Homosexuality is already illegal in Uganda – a largely conservative Christian country. The current punishment is life imprisonment. According to reporting by the Guardian, hate crimes against queer people – including physical and sexual assault, blackmail and extortion – are common in Uganda, but most victims are too fearful to go to the police. Tabloid newspapers routinely “out” people believed to be gay.
Existing laws are also used to discriminate against LGBTQ people, making it harder for them to get a job or promotion, rent housing or access health and education services. Many flee to neighbouring countries where discrimination – though still acute – is less severe.
After initially indicating it might support the move, the government has backed away from supporting any change to the law after major aid donors expressed their concerns. However, some government ministers – such as Simon Lokodo, Uganda’s state minister for ethics and integrity – are publicly backing the bill on the grounds that targets the ‘promotion’ of homosexuality.
Why is it illegal to be gay in Uganda?
The criminalisation of same-sex sexual activity is a hang-over from British colonial rule, however – following independence – that criminalisation was enshrined in Uganda’s penal code in 1950.
The maximum penalty for same-sex sexual activity is life imprisonment.
There are no protections against discrimination based on sexuality, and there is no legal recognition of same-sex couples.
A 2005 amendment to the constitution strengthened the position against recognition of same-sex couples by explicitly prohibiting same-sex marriage.
How you can help LGBTQ people in Uganda
Find ways to help publicise the stories and experiences of LGBTQ people in Uganda.
Use your networks to raise awareness of the challenges faced by LGBTQ people in Uganda.

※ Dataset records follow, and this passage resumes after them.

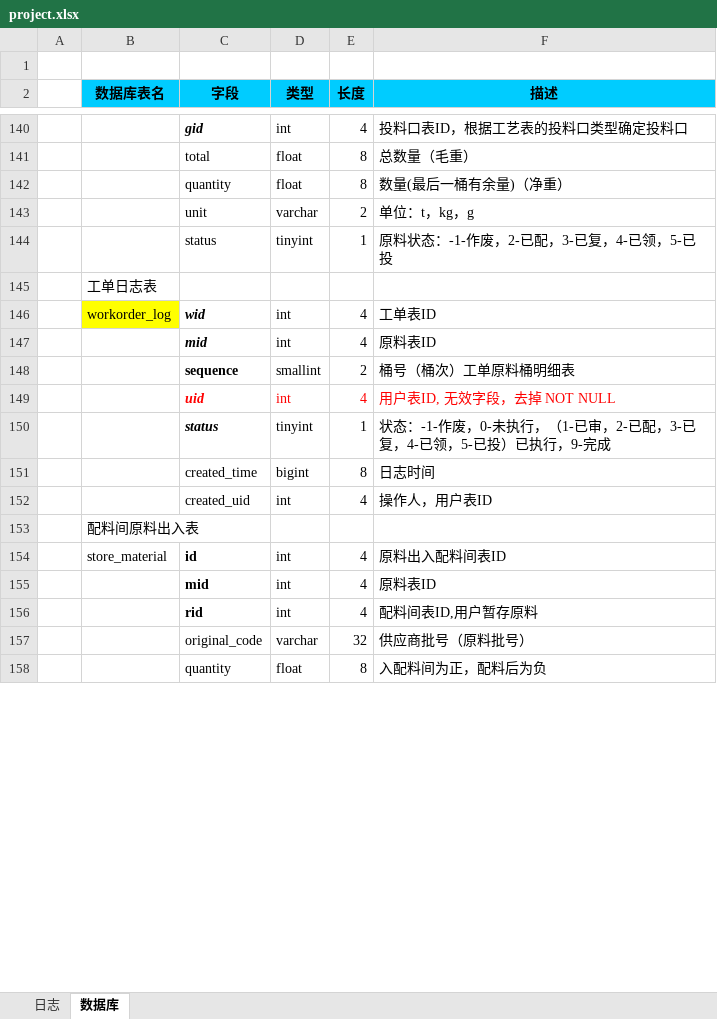
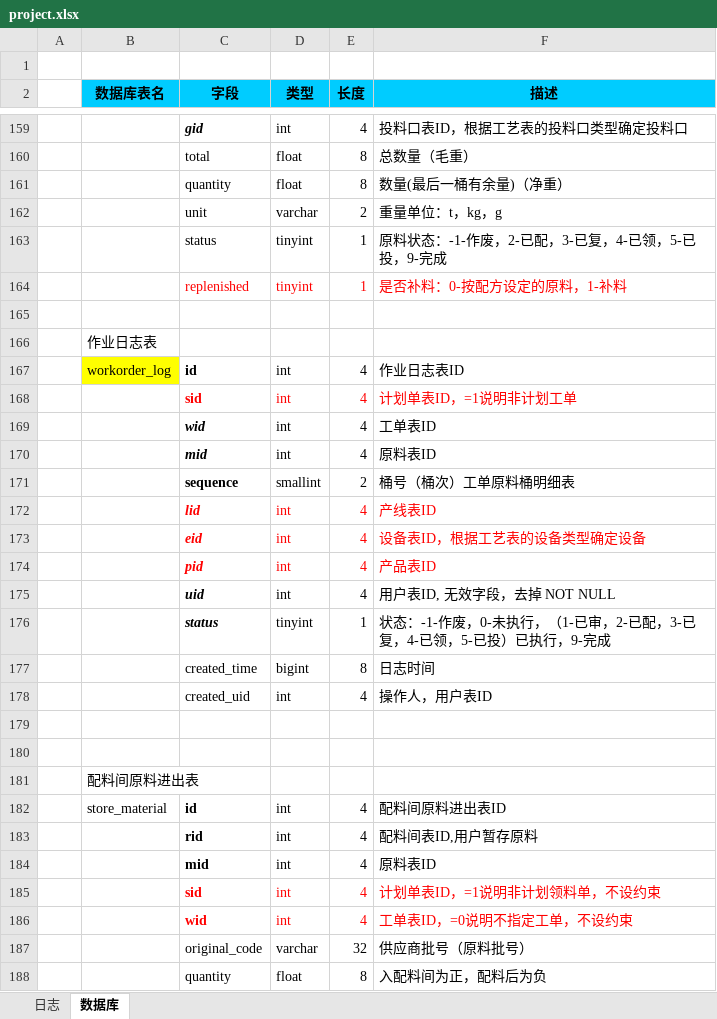
Before and after one commit to wengshg/prm, an Excel workbook: db/project.xlsx, sheet 数据库, drawn as a sheet; only a part is shown, gaps mark what is left out; values as stored, in another font and other column widths than the file's, no borders; addresses are those after the commit; the diff covers the shown part only; the diff names each change by its address in the sheet, - before the commit and + after, or states it on an @@ line.

Commit message:
update the project excel document.

```diff
--- a/db/project.xlsx (sheet 数据库)
+++ b/db/project.xlsx (sheet 数据库)
-F162 (描述): 单位：t，kg，g
+F162 (描述): 重量单位：t，kg，g
-F163 (描述): 原料状态：-1-作废，2-已配，3-已复，4-已领，5-已投
+F163 (描述): 原料状态：-1-作废，2-已配，3-已复，4-已领，5-已投，9-完成
+row 164:  |  | replenished | tinyint | 1 | 是否补料：0-按配方设定的原料，1-补料
+row 165: (empty)
-B166 (数据库表名): 工单日志表
+B166 (数据库表名): 作业日志表
+row 167:  | workorder_log | id | int | 4 | 作业日志表ID
+row 168:  |  | sid | int | 4 | 计划单表ID，=1说明非计划工单
-B169 (数据库表名): workorder_log
+B169 (数据库表名): (empty)
-B169 fill: #FFFF00
+B169 fill: none
+row 172:  |  | lid | int | 4 | 产线表ID
+row 173:  |  | eid | int | 4 | 设备表ID，根据工艺表的设备类型确定设备
+row 174:  |  | pid | int | 4 | 产品表ID
-C175:F175 text colour: #FF0000
+C175:F175 text colour: black
+row 179: (empty)
+row 180: (empty)
-B181 (数据库表名): 配料间原料出入表
+B181 (数据库表名): 配料间原料进出表
-F182 (描述): 原料出入配料间表ID
+F182 (描述): 配料间原料进出表ID
+row 183:  |  | rid | int | 4 | 配料间表ID,用户暂存原料
-C185 (字段): rid
+C185 (字段): sid
-C185:F185 text colour: black
+C185:F185 text colour: #FF0000
-F185 (描述): 配料间表ID,用户暂存原料
+F185 (描述): 计划单表ID，=1说明非计划领料单，不设约束
+row 186:  |  | wid | int | 4 | 工单表ID，=0说明不指定工单，不设约束
```
Also changed, not shown: 38 added rows, 20 edited cells and cell formats elsewhere in this sheet, 1 other file.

Lobby your political representatives to raise concerns regarding Uganda’s criminalisation of same-sex sexual activities through any available diplomatic channels.